═══ DATA TO EXAMINE
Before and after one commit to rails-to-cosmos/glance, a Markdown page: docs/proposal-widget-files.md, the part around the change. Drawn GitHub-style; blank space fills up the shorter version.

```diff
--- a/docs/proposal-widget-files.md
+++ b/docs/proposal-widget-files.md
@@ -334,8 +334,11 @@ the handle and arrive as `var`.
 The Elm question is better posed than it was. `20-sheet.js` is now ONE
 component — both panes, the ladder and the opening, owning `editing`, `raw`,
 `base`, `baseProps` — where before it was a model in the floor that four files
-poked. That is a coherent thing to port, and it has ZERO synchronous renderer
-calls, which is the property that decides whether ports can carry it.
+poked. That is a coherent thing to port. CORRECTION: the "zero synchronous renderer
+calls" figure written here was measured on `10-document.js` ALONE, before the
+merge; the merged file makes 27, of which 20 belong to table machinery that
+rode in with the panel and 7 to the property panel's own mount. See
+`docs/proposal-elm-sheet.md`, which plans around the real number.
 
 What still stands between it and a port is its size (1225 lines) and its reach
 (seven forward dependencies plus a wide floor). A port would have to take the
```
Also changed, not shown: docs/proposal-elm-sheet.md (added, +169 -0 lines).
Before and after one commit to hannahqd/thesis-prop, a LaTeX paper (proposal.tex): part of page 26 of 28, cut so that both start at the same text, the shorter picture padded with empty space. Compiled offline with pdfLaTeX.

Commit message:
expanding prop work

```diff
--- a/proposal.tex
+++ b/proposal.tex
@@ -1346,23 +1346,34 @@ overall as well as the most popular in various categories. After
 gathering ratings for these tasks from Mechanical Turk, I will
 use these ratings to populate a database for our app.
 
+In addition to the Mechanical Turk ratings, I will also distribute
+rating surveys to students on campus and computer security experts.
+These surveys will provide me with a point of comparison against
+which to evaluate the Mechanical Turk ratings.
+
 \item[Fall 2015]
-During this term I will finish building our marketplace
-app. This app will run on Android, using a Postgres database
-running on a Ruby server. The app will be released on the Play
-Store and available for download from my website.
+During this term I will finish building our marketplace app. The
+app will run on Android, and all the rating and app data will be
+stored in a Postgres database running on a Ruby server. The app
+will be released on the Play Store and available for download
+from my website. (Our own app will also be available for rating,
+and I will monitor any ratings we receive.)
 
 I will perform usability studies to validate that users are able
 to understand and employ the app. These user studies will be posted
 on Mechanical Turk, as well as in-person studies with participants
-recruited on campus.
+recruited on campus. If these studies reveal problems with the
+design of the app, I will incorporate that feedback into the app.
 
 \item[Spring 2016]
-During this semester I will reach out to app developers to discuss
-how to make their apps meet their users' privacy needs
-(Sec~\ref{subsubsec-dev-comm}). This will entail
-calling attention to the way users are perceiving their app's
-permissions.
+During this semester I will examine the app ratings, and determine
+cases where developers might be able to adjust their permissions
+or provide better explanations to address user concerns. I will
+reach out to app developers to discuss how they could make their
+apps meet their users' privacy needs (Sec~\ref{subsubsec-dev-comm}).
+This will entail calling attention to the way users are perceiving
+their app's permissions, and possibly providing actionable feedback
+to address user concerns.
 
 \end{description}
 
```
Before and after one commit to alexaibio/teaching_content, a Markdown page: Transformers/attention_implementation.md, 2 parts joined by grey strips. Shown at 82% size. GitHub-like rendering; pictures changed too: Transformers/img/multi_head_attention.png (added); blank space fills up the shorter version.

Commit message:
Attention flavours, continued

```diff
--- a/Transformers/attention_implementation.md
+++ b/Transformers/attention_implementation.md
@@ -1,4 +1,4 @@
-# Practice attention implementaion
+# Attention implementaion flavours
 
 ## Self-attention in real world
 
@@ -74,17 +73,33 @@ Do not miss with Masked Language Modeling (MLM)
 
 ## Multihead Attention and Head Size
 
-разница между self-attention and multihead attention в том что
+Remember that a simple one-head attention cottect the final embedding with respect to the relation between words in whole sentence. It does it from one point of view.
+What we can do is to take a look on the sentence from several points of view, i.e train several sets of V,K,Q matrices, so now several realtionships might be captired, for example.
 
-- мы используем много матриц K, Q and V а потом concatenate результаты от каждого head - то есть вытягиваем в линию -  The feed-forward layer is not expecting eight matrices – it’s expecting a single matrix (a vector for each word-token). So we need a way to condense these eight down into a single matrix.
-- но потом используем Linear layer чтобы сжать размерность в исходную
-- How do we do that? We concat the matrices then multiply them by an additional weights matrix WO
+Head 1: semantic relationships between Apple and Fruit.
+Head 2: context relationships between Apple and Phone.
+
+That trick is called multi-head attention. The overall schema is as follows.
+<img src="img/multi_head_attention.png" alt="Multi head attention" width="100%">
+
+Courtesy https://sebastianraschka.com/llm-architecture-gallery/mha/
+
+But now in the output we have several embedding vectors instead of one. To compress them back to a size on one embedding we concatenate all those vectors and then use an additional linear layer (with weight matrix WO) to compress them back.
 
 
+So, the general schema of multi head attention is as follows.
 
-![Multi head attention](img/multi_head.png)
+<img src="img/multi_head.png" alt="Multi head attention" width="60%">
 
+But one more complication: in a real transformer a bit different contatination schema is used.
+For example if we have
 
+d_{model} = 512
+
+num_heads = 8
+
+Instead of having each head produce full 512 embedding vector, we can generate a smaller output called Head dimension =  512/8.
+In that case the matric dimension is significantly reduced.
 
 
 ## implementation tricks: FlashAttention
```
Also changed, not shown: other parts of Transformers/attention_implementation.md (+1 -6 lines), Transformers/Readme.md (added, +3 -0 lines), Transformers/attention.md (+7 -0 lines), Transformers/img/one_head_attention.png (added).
══════
DIRECTIONS:
Show me every line of the entries above that holds "Turk".

TASK RESULT:
 gathering ratings for these tasks from Mechanical Turk, I will
+In addition to the Mechanical Turk ratings, I will also distribute
+which to evaluate the Mechanical Turk ratings.
 on Mechanical Turk, as well as in-person studies with participants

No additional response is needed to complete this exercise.